Some people enjoy the challenge of trying to save as much money as possible, either by trying to save as much of their income as possible, or by trying to save an exorbitant amount on their everyday purchases (Extreme Couponing, anyone?)
I’m a giant nerd so I really enjoy a lot of things that go along with being frugal. I really enjoy saving money and I treat it like a game. I love updating my spreadsheets with my weekly donations and checking where I’m at in my time frame. I enjoy going to the bank to make deposits.
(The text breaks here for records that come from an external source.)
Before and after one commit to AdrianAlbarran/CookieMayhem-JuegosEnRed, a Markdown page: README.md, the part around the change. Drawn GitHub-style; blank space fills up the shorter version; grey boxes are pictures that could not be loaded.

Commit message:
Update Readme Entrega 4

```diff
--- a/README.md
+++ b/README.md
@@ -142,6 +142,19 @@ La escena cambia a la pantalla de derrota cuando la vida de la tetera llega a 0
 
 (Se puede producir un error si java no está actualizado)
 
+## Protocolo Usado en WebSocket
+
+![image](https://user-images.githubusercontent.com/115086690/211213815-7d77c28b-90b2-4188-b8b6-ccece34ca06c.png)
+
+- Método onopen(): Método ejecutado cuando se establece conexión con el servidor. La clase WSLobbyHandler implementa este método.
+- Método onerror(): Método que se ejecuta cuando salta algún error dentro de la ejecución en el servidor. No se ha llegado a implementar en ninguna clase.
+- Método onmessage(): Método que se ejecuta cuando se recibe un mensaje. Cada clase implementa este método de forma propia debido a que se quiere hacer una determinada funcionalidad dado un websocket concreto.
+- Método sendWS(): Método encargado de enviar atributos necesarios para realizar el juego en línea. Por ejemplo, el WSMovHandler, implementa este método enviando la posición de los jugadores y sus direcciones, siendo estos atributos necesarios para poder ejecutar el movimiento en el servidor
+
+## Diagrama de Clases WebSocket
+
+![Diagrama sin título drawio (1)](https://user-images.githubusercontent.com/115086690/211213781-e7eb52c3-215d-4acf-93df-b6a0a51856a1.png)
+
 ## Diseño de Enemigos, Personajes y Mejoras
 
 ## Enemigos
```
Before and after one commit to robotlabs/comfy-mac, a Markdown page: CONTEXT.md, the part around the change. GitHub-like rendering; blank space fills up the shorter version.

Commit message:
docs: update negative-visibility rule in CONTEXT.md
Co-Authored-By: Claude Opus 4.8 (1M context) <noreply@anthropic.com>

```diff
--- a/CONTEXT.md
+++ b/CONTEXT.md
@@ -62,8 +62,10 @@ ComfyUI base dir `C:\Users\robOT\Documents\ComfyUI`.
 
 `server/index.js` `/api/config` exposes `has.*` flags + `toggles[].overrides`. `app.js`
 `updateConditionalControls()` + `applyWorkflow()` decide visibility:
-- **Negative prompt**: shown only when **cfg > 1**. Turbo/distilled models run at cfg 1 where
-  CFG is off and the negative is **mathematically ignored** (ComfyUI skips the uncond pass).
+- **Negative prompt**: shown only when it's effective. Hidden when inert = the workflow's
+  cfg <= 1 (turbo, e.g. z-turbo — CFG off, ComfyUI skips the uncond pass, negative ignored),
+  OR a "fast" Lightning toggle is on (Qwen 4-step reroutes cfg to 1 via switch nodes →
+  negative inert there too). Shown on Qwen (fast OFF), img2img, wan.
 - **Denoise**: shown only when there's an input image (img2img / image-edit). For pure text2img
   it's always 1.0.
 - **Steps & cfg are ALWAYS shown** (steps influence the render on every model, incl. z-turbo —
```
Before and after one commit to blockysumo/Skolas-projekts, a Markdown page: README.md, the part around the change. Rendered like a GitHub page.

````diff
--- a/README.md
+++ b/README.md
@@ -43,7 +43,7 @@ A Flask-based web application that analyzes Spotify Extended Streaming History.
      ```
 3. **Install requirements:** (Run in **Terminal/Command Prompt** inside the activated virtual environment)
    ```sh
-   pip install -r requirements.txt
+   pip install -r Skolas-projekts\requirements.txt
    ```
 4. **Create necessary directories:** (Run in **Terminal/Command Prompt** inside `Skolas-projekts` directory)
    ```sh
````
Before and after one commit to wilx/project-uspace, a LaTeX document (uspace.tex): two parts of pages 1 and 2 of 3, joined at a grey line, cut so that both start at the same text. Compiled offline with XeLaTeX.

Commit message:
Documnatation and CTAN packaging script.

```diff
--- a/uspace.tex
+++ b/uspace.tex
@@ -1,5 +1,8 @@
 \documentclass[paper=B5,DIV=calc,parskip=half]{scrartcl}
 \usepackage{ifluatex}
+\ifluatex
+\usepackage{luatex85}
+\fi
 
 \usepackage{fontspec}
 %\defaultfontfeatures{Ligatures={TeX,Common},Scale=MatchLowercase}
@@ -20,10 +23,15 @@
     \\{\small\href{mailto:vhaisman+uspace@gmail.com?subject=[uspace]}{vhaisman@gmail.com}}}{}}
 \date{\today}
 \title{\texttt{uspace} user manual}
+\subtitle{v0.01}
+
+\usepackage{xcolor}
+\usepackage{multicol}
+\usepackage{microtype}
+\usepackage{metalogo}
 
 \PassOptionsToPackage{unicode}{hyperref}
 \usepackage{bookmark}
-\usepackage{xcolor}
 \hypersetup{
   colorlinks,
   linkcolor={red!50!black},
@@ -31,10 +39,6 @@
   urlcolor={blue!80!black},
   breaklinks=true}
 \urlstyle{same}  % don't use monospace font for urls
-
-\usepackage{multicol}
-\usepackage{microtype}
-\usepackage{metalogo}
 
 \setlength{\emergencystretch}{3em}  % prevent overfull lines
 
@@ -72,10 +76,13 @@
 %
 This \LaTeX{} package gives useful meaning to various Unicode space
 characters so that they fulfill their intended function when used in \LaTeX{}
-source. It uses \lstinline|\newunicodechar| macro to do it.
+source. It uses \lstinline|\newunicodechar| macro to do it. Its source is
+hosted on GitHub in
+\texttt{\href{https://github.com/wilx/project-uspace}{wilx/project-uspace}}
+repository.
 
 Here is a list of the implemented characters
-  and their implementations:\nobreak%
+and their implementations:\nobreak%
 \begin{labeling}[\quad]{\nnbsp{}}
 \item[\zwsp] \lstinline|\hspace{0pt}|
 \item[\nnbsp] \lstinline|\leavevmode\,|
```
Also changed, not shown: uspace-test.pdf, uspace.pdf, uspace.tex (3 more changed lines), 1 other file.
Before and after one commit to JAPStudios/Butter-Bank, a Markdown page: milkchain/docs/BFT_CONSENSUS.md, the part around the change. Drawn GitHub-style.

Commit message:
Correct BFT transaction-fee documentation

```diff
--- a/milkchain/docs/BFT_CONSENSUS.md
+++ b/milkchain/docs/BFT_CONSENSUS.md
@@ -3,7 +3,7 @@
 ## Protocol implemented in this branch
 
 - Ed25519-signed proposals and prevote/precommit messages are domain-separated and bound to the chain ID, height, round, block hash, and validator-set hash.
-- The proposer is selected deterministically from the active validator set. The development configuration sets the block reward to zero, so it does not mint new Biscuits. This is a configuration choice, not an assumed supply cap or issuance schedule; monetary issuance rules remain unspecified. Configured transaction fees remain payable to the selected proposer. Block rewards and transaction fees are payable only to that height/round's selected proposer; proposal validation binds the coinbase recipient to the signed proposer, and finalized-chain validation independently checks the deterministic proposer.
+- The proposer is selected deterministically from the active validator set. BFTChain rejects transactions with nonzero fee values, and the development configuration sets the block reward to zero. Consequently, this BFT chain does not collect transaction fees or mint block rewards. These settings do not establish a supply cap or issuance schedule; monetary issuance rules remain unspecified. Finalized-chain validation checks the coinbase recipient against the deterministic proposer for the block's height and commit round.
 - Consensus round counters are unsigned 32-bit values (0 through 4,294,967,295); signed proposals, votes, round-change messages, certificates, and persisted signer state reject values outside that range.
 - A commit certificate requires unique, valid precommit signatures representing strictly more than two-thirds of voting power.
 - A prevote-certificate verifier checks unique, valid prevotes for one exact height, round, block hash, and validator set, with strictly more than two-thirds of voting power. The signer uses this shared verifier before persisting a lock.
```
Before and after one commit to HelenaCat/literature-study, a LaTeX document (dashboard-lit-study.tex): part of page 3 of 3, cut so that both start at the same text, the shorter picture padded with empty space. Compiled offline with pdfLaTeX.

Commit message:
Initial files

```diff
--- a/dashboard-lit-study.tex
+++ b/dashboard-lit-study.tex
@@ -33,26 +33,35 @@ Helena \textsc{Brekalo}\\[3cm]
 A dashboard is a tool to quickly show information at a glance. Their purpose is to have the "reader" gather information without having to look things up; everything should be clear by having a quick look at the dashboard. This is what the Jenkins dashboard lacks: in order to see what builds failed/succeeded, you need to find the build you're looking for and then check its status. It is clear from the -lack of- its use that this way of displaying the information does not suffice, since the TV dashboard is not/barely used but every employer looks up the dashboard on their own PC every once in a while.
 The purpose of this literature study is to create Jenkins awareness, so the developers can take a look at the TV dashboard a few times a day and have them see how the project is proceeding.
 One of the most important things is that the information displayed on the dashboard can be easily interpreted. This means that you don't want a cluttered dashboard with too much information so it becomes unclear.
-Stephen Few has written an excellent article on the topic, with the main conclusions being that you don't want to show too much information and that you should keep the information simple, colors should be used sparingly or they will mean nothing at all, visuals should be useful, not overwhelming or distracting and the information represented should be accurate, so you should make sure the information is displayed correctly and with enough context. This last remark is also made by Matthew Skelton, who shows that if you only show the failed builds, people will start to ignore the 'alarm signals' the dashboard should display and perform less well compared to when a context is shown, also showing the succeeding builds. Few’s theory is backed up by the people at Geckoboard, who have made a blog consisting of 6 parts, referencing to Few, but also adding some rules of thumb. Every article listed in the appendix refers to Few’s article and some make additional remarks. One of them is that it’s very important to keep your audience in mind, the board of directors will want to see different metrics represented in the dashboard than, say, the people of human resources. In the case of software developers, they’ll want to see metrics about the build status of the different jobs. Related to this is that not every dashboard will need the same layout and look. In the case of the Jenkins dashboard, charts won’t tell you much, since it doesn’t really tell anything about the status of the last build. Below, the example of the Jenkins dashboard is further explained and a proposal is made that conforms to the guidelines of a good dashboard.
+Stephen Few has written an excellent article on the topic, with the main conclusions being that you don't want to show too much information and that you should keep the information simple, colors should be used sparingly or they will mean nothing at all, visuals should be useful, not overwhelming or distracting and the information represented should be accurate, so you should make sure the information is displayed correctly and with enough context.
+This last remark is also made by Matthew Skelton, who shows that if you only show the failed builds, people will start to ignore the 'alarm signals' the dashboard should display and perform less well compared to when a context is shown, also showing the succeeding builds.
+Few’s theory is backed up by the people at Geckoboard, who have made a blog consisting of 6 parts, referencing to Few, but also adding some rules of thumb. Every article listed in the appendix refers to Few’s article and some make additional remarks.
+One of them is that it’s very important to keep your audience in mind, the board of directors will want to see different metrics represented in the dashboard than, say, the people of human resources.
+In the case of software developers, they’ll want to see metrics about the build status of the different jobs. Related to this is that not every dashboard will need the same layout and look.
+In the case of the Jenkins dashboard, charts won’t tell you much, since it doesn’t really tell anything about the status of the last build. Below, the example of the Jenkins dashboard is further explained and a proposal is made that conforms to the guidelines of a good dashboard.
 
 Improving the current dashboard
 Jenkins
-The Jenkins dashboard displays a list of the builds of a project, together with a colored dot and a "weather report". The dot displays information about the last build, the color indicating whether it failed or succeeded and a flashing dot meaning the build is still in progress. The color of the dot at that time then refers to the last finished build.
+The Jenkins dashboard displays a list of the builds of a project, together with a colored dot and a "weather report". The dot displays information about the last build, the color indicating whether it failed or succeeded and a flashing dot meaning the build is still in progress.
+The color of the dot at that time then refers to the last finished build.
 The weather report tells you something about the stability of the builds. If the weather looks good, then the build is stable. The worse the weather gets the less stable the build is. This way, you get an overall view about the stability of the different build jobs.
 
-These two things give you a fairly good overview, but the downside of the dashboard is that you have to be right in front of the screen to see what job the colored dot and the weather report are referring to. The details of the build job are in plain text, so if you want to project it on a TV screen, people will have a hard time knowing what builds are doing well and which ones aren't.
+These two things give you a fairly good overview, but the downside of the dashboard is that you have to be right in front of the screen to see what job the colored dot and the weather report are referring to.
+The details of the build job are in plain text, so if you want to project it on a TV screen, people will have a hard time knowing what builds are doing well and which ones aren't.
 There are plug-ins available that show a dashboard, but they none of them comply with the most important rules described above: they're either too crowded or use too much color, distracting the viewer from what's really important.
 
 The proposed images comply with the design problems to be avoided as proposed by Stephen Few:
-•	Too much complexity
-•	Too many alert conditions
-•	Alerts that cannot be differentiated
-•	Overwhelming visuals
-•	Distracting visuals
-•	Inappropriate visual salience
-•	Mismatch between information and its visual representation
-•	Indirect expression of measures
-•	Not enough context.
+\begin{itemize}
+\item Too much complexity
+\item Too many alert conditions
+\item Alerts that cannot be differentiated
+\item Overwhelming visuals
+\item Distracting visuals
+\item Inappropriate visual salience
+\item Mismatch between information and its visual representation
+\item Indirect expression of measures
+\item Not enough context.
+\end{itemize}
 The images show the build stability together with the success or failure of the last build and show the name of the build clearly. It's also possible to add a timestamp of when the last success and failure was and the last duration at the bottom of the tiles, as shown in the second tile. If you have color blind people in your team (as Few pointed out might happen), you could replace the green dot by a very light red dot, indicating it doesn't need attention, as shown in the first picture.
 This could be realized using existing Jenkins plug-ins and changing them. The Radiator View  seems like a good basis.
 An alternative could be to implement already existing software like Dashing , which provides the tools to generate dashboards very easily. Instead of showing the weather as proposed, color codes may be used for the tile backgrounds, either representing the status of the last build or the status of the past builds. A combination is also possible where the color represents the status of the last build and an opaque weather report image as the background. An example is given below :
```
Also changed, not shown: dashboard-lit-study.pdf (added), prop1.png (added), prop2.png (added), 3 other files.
I like experimenting with making my own everything (lip balm, detergent, etc.).
Whatever you enjoy about being frugal, do it!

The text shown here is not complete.